Those of you unfortunate enough to watch Sunday’s Niners-Falcons game know a lot of things went wrong. I mean, A LOT of things. It was yet another game in which the Niners had a chance but made just enough bone-headed mistakes to lose. In the wake of the devastating loss, our own Nate Clements was picked as the third Least Valuable Player of the Week by Yahoo’s Shutdown Corner. If you didn’t see, Clements intercepted Falcons QB Matt Ryan in Atlanta territory with about a minute and a half to play and the Niners up, 14-13. He then proceeded to try to run for a touchdown and got the ball stripped. The Falcons took advantage of the extra opportunity and won the game with a field goal in the final seconds.
So, it seems like every piece on SB Nation Bay Area related to the 49ers begins with "the team is now ..." followed by a zero, followed by the game they've played thus far, signifying that they've yet to win a contest. Maybe at the end of this story stream that will be different, maybe not. But, since I teased you with it, the 49ers are an 0-4 football team going into week five against the Philadelphia Eagles.
Reports coming out of Philly right now state that quarterback Michael Vick will be out on Sunday and that the 49ers can expect Kevin Kolb to get the start. Kolb entered the 2010 season as the starter after the team shopped long-time QB Donovan McNabb to the Washington Redskins. A couple of benchings later, coupled with the stellar play of Vick, and the Eagles soon had a new starter.
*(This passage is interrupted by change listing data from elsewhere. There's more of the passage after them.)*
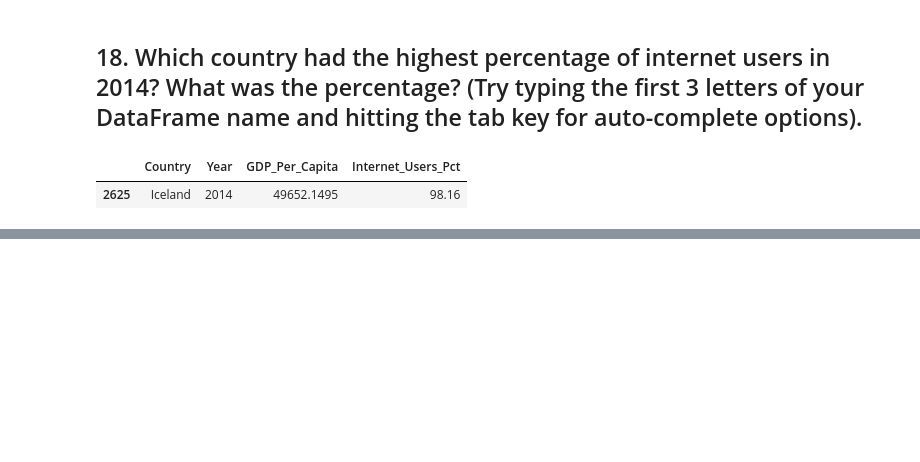
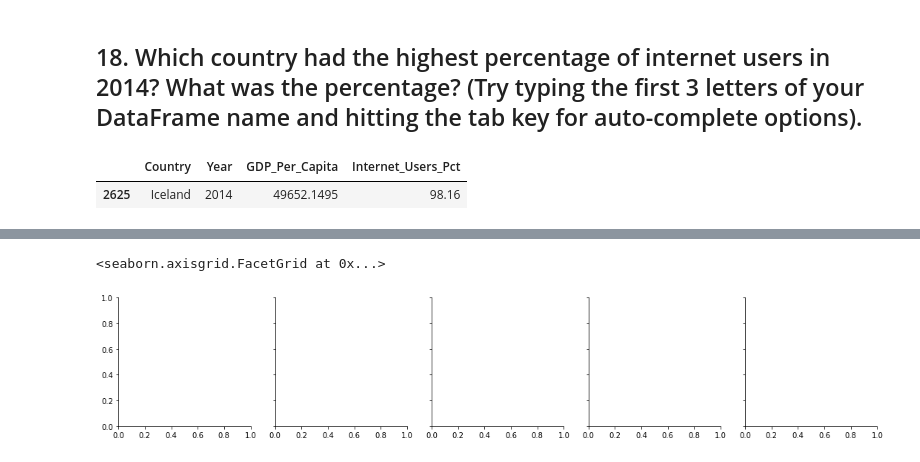
Before and after one commit to NSS-Data-Analytics-Cohort-7/gdp-and-internet-usage-jamorgan8, a Jupyter notebook: notebooks/gdp_and_internet_usage.ipynb, the cells around one changed output, grey strips where cells are left out. Saved outputs shown, nothing was run; the diff lists cells and outputs as text; code cells hidden in the pictures; blank space fills up the shorter version.

```diff
--- a/notebooks/gdp_and_internet_usage.ipynb
+++ b/notebooks/gdp_and_internet_usage.ipynb
@@ -463,0 +475,3 @@ plt.show()
+# %%
+top_5 = gdp_and_internet_use[gdp_and_internet_use['Country'].isin(['Iceland', 'Bermuda', 'Norway', 'Denmark', 'Andorra'])]
+top_5
@@ -463,0 +497,5 @@ plt.show()
+# %%
+sns.FacetGrid(top_5, col='Country')
+# %% [output]
+<seaborn.axisgrid.FacetGrid at 0x...>
+[figure, added]
```
Also changed, not shown: parts of 73 cells of this notebook.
So it should be a good sign for 49ers fans, then, that the chapter in Michael Vick's comeback season will skip a few pages in week five and Kevin Kolb will pick back up, hopefully where he started the season. There's also a chance they'll be without their starting running back, LeSean McCoy, which is another good sign for the 49ers. Even without these two in the lineup though, it's a talented offense under the consistent guidance of Andy Reid, with playmaking receiver DeSean Jackson being the threat that the 49ers will be paying the most attention to in the film room.
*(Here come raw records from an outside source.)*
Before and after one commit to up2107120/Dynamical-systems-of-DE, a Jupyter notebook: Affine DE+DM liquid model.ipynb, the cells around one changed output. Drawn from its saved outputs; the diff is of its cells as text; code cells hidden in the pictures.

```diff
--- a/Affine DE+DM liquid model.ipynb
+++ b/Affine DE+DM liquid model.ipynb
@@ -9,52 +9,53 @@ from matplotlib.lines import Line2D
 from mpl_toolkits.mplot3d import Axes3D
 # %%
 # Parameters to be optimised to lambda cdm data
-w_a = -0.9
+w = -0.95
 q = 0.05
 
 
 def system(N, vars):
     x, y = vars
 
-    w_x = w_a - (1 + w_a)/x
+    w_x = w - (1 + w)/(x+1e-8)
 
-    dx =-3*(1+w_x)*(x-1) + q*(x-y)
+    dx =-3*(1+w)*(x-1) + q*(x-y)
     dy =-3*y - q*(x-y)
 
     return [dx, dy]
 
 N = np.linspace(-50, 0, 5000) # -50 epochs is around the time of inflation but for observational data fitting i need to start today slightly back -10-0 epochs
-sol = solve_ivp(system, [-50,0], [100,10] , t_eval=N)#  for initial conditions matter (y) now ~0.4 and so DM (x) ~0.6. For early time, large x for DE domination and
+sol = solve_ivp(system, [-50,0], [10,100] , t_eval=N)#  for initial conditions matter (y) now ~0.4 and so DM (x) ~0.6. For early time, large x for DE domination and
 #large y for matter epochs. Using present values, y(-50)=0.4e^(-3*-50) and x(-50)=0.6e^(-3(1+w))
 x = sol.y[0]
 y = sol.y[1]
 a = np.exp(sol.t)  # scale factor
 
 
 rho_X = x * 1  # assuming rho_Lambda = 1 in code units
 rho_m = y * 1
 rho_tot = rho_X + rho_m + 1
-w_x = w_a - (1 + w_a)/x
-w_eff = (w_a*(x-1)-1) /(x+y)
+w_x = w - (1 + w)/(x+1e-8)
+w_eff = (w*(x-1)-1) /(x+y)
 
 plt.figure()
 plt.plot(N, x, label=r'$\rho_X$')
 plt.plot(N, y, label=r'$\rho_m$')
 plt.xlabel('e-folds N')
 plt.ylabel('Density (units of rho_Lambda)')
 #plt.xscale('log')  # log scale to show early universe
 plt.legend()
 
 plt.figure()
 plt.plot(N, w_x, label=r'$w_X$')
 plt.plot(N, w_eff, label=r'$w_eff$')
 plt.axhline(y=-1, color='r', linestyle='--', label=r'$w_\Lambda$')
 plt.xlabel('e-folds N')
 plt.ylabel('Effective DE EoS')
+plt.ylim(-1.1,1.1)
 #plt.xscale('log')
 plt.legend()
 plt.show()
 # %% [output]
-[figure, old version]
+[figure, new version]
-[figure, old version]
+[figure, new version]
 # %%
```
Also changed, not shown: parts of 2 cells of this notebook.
On defense, the Eagles hover around the 11th overall mark in almost every category, but hold an impressive fifth in turnover differential, which seems like it will be the key once again for the 49ers offense: not shooting themselves in the foot. Two costly interceptions from Smith in the Falcons game (alongside Nate Clements's end-of-the-game fumble) and a staggering four deflating turnovers in New Orleans can't return, a repeat performance of any of those will surely result in the 49ers going 0-5 up against this opportunistic defense and strong, consistent offense.
Alex Smith and Mike Singletary are "attached at the hip," as CSN's Matt Maiocco noted recently. Singletary is standing by the oft-troubled quarterback, and while it's not the move many 49ers fans want, it's the only one that makes sense considering who is behind Smith: David Carr, Troy Smith and Nate Davis. Not exactly a confidence-inspiring group, to say the least.
The key to winning this game for the 49ers will be to use Frank Gore, Brian Westbrook and Anthony Dixon. They need to run the ball, but they need to do it intelligently. New offensive coordinator seemed like a marked improvement over Jimmy Raye last Sunday against the Falcons and he'll need to improve even more to actually come out with a win.